[Data for the task]

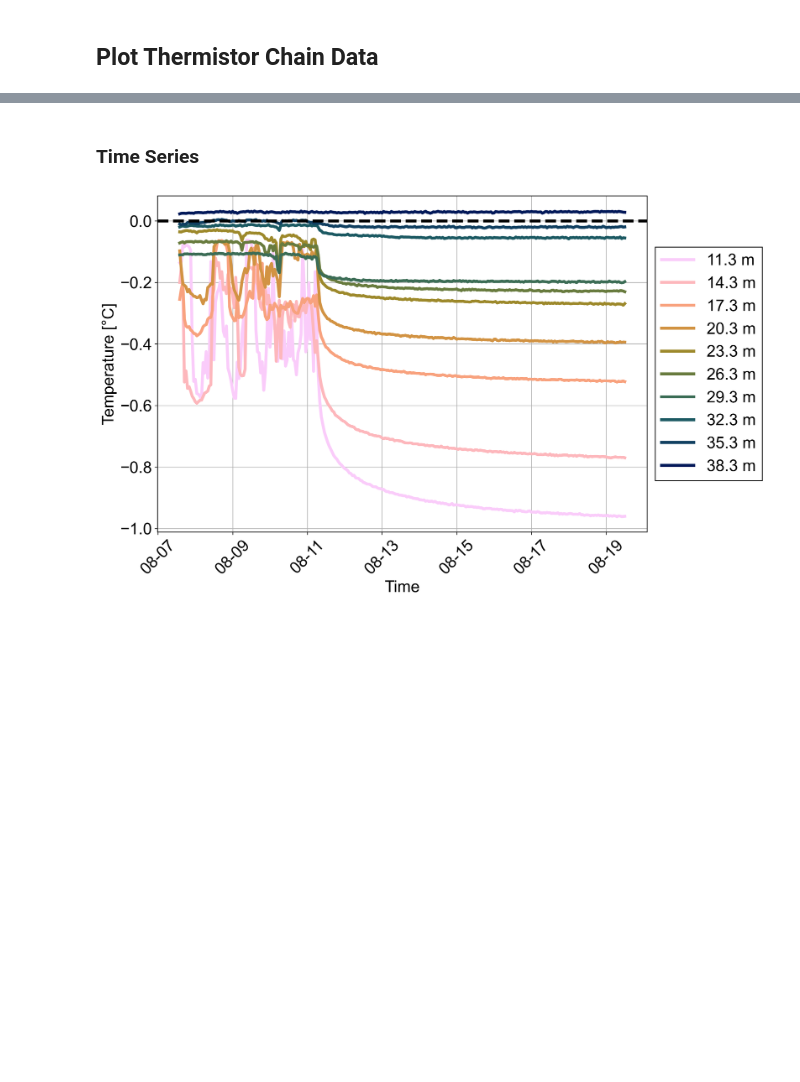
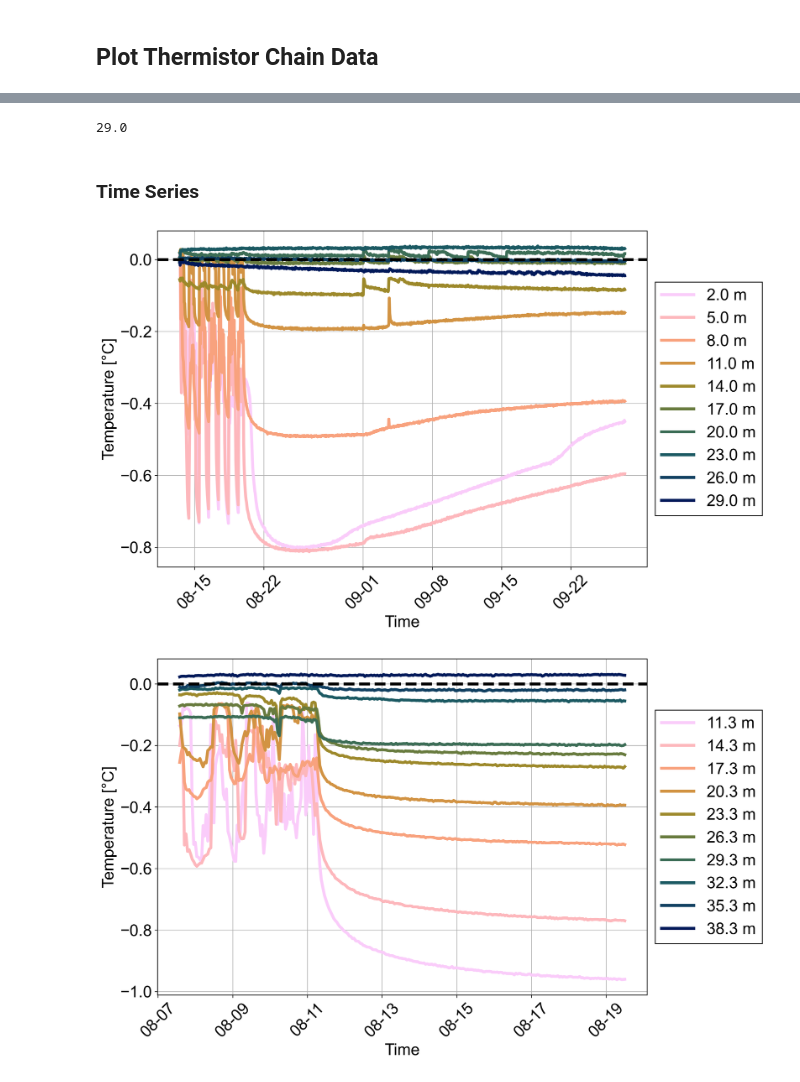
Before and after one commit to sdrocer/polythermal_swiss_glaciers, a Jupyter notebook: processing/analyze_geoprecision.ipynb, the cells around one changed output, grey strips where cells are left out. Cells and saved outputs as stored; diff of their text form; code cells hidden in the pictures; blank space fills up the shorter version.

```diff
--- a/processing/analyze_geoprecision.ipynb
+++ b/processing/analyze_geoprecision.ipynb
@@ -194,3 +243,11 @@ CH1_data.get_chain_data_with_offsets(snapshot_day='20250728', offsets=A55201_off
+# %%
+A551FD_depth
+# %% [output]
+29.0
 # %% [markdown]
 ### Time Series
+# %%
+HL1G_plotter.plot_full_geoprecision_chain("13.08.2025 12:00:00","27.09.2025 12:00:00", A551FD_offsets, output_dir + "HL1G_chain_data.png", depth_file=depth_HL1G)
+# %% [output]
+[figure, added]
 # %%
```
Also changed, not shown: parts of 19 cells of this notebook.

[/Data for the task]
[Data for the task]

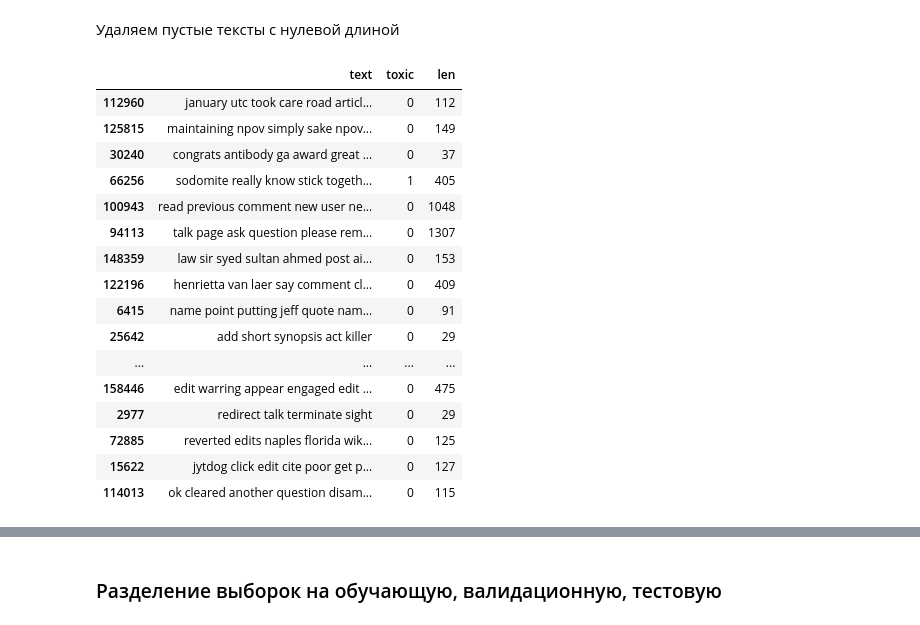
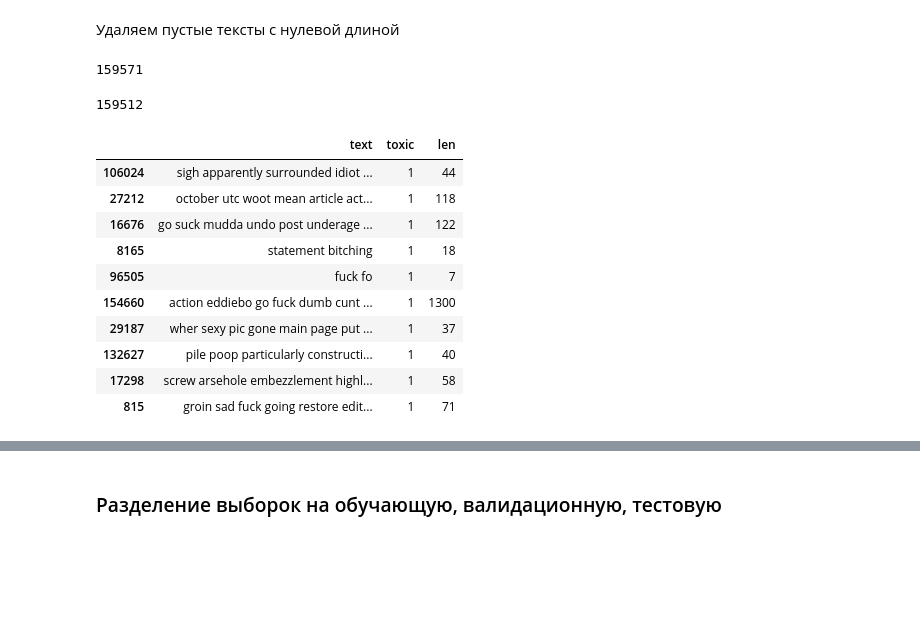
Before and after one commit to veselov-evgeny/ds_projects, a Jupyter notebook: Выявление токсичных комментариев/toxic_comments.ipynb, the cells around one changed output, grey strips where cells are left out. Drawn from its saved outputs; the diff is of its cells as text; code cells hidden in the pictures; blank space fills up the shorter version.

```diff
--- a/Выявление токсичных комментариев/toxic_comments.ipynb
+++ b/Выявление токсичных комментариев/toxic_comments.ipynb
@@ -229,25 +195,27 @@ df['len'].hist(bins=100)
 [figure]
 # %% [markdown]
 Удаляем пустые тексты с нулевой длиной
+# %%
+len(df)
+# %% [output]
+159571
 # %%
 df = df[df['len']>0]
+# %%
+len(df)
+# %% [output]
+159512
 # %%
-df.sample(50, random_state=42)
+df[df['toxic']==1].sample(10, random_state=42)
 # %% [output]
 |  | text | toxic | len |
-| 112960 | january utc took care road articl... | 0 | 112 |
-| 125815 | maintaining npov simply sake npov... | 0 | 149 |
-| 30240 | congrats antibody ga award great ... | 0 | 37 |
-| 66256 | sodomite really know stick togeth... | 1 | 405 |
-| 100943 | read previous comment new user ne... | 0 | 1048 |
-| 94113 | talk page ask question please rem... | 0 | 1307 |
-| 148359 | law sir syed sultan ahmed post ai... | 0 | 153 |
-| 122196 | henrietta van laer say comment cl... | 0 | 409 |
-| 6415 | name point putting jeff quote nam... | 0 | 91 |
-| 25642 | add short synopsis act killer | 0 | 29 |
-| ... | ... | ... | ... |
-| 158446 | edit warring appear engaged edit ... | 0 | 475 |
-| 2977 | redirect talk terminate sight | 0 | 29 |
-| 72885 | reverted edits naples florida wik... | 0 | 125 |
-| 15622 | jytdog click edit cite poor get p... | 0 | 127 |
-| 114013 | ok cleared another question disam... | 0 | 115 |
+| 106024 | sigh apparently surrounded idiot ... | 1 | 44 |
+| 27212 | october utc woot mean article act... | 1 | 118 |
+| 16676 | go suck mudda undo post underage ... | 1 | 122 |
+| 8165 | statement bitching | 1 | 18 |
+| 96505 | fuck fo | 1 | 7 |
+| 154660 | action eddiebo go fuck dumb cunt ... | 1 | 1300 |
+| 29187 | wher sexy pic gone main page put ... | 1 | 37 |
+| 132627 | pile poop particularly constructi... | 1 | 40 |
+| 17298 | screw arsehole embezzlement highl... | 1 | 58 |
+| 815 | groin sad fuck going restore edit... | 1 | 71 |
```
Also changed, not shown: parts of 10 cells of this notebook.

[/Data for the task]

• _What is required_
Reproduce each line of the entries in which the word "shorter" is found.

• _Result below_
Before and after one commit to sdrocer/polythermal_swiss_glaciers, a Jupyter notebook: processing/analyze_geoprecision.ipynb, the cells around one changed output, grey strips where cells are left out. Cells and saved outputs as stored; diff of their text form; code cells hidden in the pictures; blank space fills up the shorter version.
Before and after one commit to veselov-evgeny/ds_projects, a Jupyter notebook: Выявление токсичных комментариев/toxic_comments.ipynb, the cells around one changed output, grey strips where cells are left out. Drawn from its saved outputs; the diff is of its cells as text; code cells hidden in the pictures; blank space fills up the shorter version.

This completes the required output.